President Obama announced that 8 million people signed up for Obamacare on Thursday, just as critics of the law try to downplay the validity of numbers ahead of the 2014 midterm elections. In fact, with every public release of data, conservatives have pressed the Department of Health and Human Services (HHS) to offer more specifics on on just how many of the newly enrolled were actually uninsured and what percentage of beneficiaries paid for their insurance premiums.
Those numbers are still uncertain, though the nation’s largest health insurers report that “15 to 20 percent of its new customers aren’t paying their first premium, which means, as the National Journal’s Sam Baker notes, that “they’re not actually covered.”
Is it concerning that so many people have signed up for insurance without coughing up a dime? Ken Jacobs, who heads the Center for Labor Research and Education at the University of California, Berkeley, doesn’t think so. He argues that the transient nature of the individual market means that some number of people will sign up for insurance and never use it.
“I expect some share of people who enrolled in September, November, December to have income changes or changes in life situation that would affect coverage needs,” he said adding that between one-third and one-half of those who enrolled, “especially in the early part, would have had a life transition, did not need coverage by the time that coverage starts.” Others may have had administrative problems in processing payments or had some change of heart about the insurance product.
The bottom line is that the market experiences fluctuations as people get a job that provides employer-based coverage and choose to leave the exchanges or get married and become dependents on their souse’s insurance.
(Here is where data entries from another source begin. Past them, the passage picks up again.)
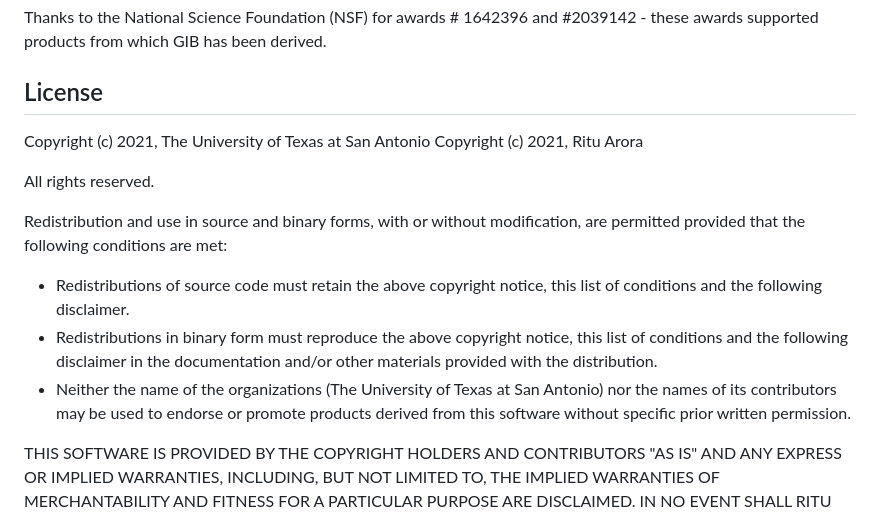
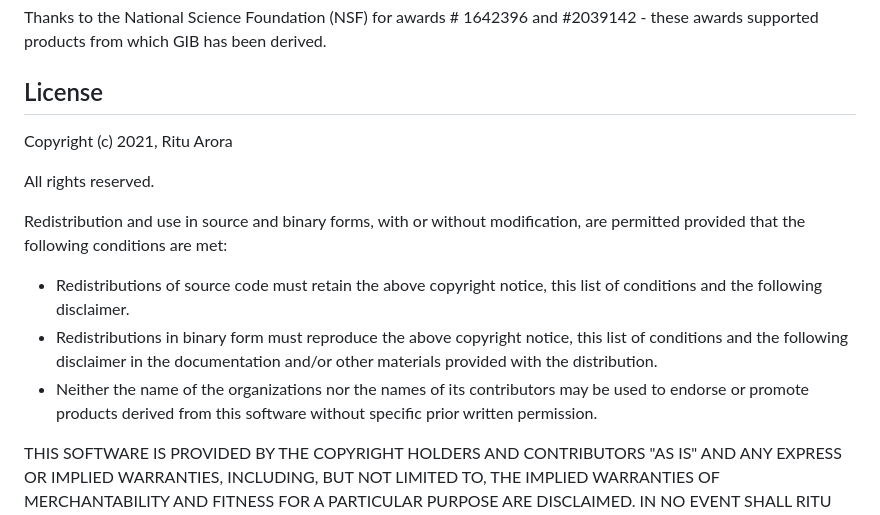
Before and after one commit to ritua2/gib_express, a Markdown page: README.md, the part around the change. Drawn GitHub-style.

```diff
--- a/README.md
+++ b/README.md
@@ -18,7 +18,6 @@ Step 2: https://www.youtube.com/watch?v=so1tQQYUFZY
 Thanks to the National Science Foundation (NSF) for awards # 1642396 and #2039142 - these awards supported products from which GIB has been derived.
 
 ## License
-Copyright (c) 2021, The University of Texas at San Antonio
 Copyright (c) 2021, Ritu Arora
 
 All rights reserved.
@@ -26,7 +25,7 @@ All rights reserved.
 Redistribution and use in source and binary forms, with or without modification, are permitted provided that the following conditions are met:
 * Redistributions of source code must retain the above copyright notice, this list of conditions and the following disclaimer.
 * Redistributions in binary form must reproduce the above copyright notice, this list of conditions and the following disclaimer in the documentation and/or other materials provided with the distribution.
-* Neither the name of the organizations (The University of Texas at San Antonio) nor the names of its contributors may be used to endorse or promote products derived from this software without specific prior written permission.
+* Neither the name of the organizations nor the names of its contributors may be used to endorse or promote products derived from this software without specific prior written permission.
 
 THIS SOFTWARE IS PROVIDED BY THE COPYRIGHT HOLDERS AND CONTRIBUTORS "AS IS" AND ANY EXPRESS OR IMPLIED WARRANTIES, INCLUDING, BUT NOT LIMITED TO, THE IMPLIED WARRANTIES OF MERCHANTABILITY AND FITNESS FOR A PARTICULAR PURPOSE ARE DISCLAIMED. IN NO EVENT SHALL RITU ARORA BE LIABLE FOR ANY DIRECT, INDIRECT, INCIDENTAL, SPECIAL, EXEMPLARY, OR CONSEQUENTIAL DAMAGES (INCLUDING, BUT NOT LIMITED TO, PROCUREMENT OF SUBSTITUTE GOODS OR SERVICES; LOSS OF USE, DATA, OR PROFITS; OR BUSINESS INTERRUPTION) HOWEVER CAUSED AND ON ANY THEORY OF LIABILITY, WHETHER IN CONTRACT, STRICT LIABILITY, OR TORT (INCLUDING NEGLIGENCE OR OTHERWISE) ARISING IN ANY WAY OUT OF THE USE OF THIS SOFTWARE, EVEN IF ADVISED OF THE POSSIBILITY OF SUCH DAMAGE.
 
```
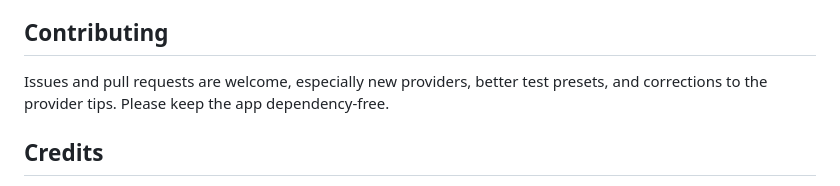
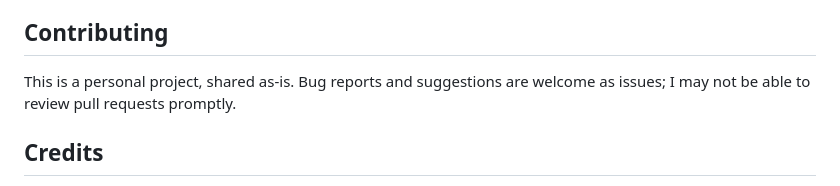
Before and after one commit to ghelmstetter/ai-voice-torture-test, a Markdown page: README.md, the part around the change. Drawn GitHub-style.

Commit message:
Set expectations for contributions in README
Contributing section now says this is a personal project shared as-is: issues
and suggestions welcome, pull requests may not be reviewed promptly.

```diff
--- a/README.md
+++ b/README.md
@@ -180,7 +180,7 @@ Ideas for turning this hands-on test bench into a more complete evaluation tool:
 
 ## Contributing
 
-Issues and pull requests are welcome, especially new providers, better test presets, and corrections to the provider tips. Please keep the app dependency-free.
+This is a personal project, shared as-is. Bug reports and suggestions are welcome as issues; I may not be able to review pull requests promptly.
 
 ## Credits
 
```
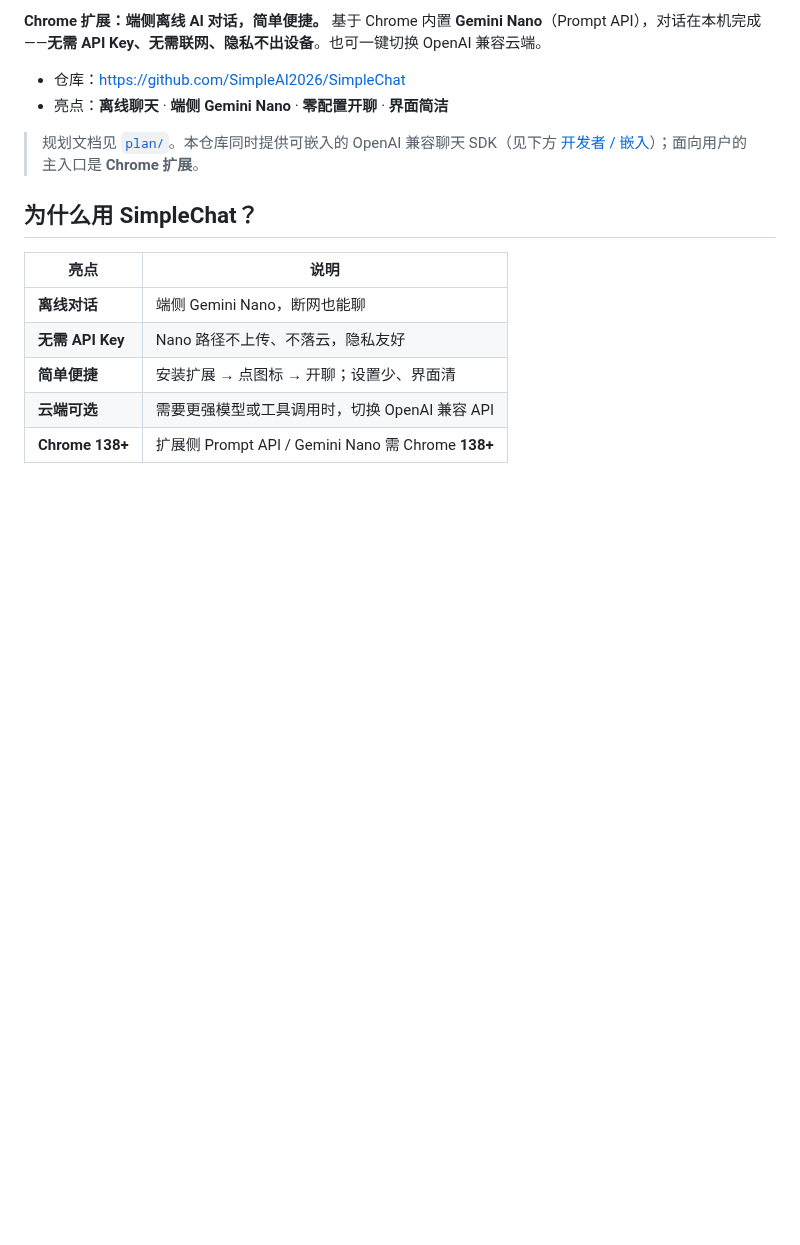
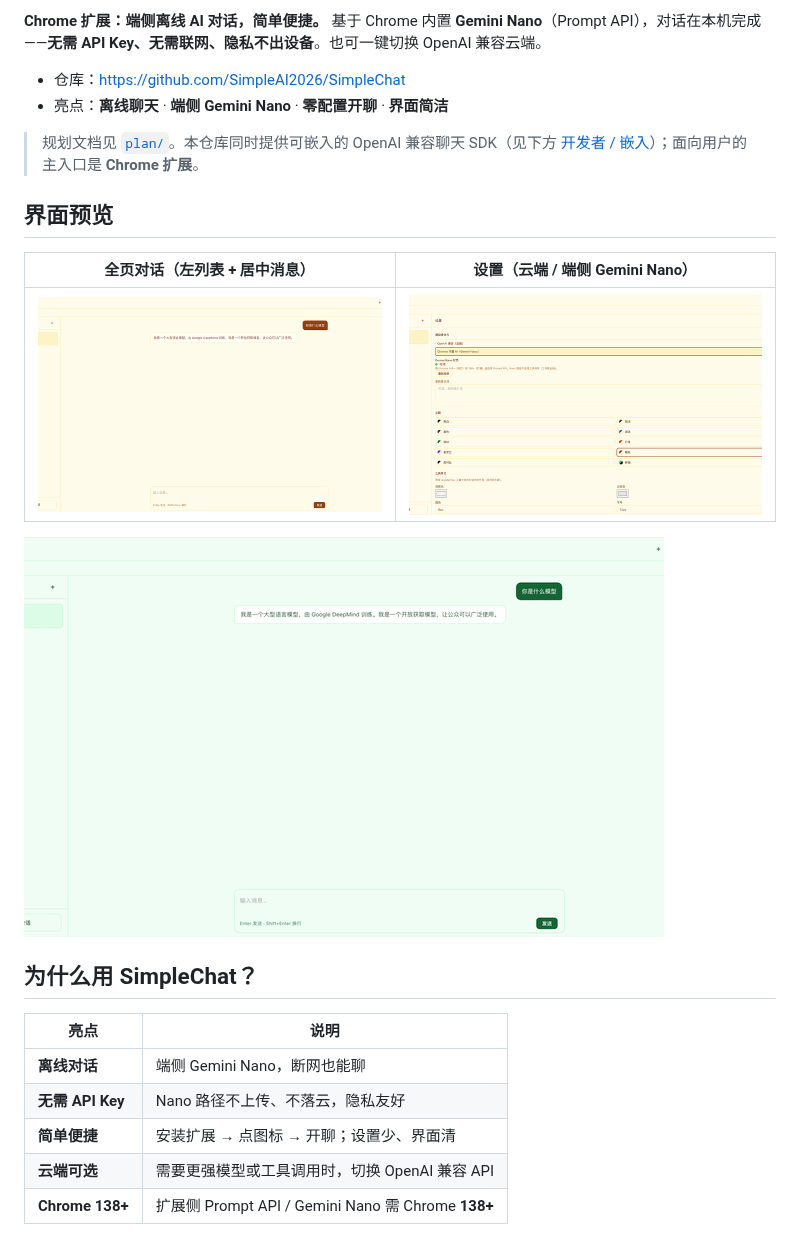
Before and after one commit to SimpleAI2026/SimpleChat, a Markdown page: README.md, the part around the change. GitHub-like rendering; pictures changed too: docs/screenshots/extension-chat-forest.png (added), docs/screenshots/extension-chat-warm.png (added), docs/screenshots/extension-settings.png (added); blank space fills up the shorter version.

Commit message:
docs: add 640x400 extension screenshots to README
Keep build:extension as unpacked dist-extension only (no zip).

```diff
--- a/README.md
+++ b/README.md
@@ -8,6 +8,15 @@
 - 亮点：**离线聊天** · **端侧 Gemini Nano** · **零配置开聊** · **界面简洁**
 
 > 规划文档见 [`plan/`](./plan/)。本仓库同时提供可嵌入的 OpenAI 兼容聊天 SDK（见下方 [开发者 / 嵌入](#开发者--嵌入)）；面向用户的主入口是 **Chrome 扩展**。
+
+
+## 界面预览
+
+| 全页对话（左列表 + 居中消息） | 设置（云端 / 端侧 Gemini Nano） |
+| :---: | :---: |
+| ![对话界面 640x400](docs/screenshots/extension-chat-warm.png) | ![设置界面 640x400](docs/screenshots/extension-settings.png) |
+
+![森林主题对话 640x400](docs/screenshots/extension-chat-forest.png)
 
 ## 为什么用 SimpleChat？
 
```
Also changed, not shown: README_EN.md (+9 -0 lines).
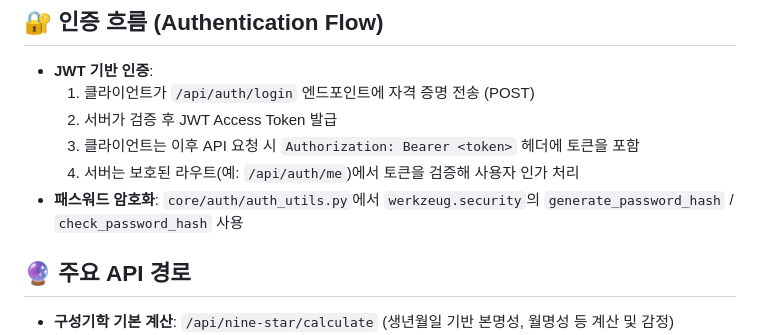
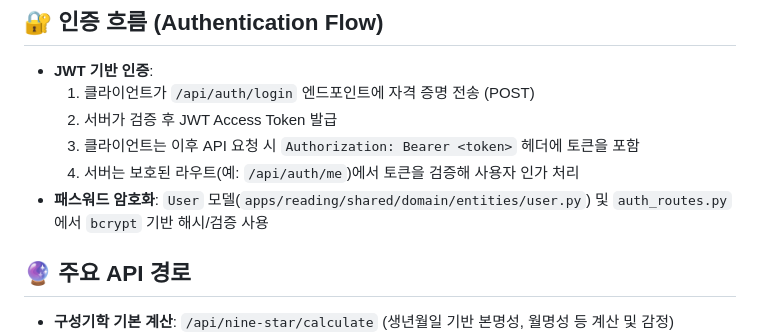
Before and after one commit to cnjw2021/LumiNine, a Markdown page: CLAUDE.md, the part around the change. GitHub-like rendering.

```diff
--- a/CLAUDE.md
+++ b/CLAUDE.md
@@ -31,7 +31,7 @@
   2. 서버가 검증 후 JWT Access Token 발급
   3. 클라이언트는 이후 API 요청 시 `Authorization: Bearer <token>` 헤더에 토큰을 포함
   4. 서버는 보호된 라우트(예: `/api/auth/me`)에서 토큰을 검증해 사용자 인가 처리
-- **패스워드 암호화**: `core/auth/auth_utils.py`에서 `werkzeug.security`의 `generate_password_hash` / `check_password_hash` 사용
+- **패스워드 암호화**: `User` 모델(`apps/reading/shared/domain/entities/user.py`) 및 `auth_routes.py`에서 `bcrypt` 기반 해시/검증 사용
 
 ## 🔮 주요 API 경로
 
```
Also changed, not shown: backend/CLAUDE.md (+2 -2 lines), frontend/CLAUDE.md (+1 -1 lines).
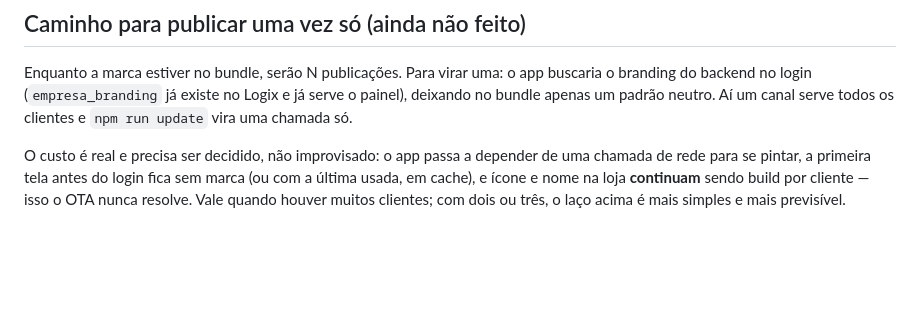
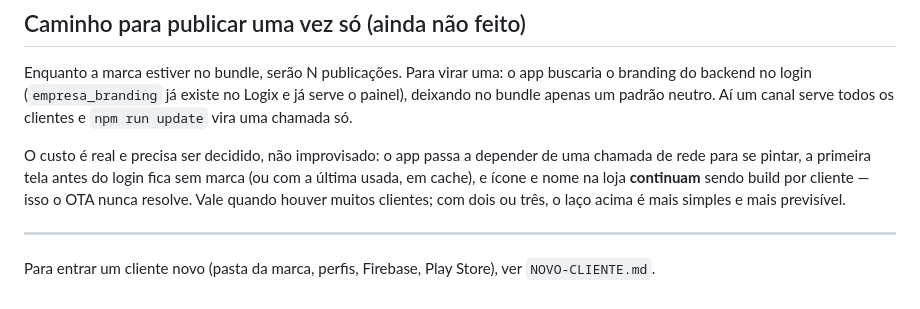
Before and after one commit to Leonardodevcloud/appboylogix, a Markdown page: DEPLOY-OTA.md, the part around the change. Drawn GitHub-style; blank space fills up the shorter version.

Commit message:
Docs: como entra um cliente novo no white-label (#4)

```diff
--- a/DEPLOY-OTA.md
+++ b/DEPLOY-OTA.md
@@ -83,3 +83,8 @@ chamada de rede para se pintar, a primeira tela antes do login fica sem marca (o
 a última usada, em cache), e ícone e nome na loja **continuam** sendo build por
 cliente — isso o OTA nunca resolve. Vale quando houver muitos clientes; com dois ou
 três, o laço acima é mais simples e mais previsível.
+
+---
+
+Para entrar um cliente novo (pasta da marca, perfis, Firebase, Play Store), ver
+`NOVO-CLIENTE.md`.
```
Also changed, not shown: NOVO-CLIENTE.md (added, +60 -0 lines).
Open enrollment only captures part of the story, Jacobs explained, adding that “people who are coming in are coming in, but some people are leaving.” The labor center just published a study estimating that more than 40 percent of beneficiaries will leave the California exchanges by the following January.
Experience in Massachusetts, which enacted similar reforms in 2006, confirms this tend. “Among individuals, there is a significant increase in the number of individual subscribers in force for one year or less; this represents people ‘jumping’ into and out of coverage” a Massachusetts state report found. Though other factors were present in the Massachusetts market that are not at issue elsewhere in the nation, the churn of individual and small group subscribers is telling. In 2008, 107,343 individual subscribers enrolled, but just 62,282 remained active.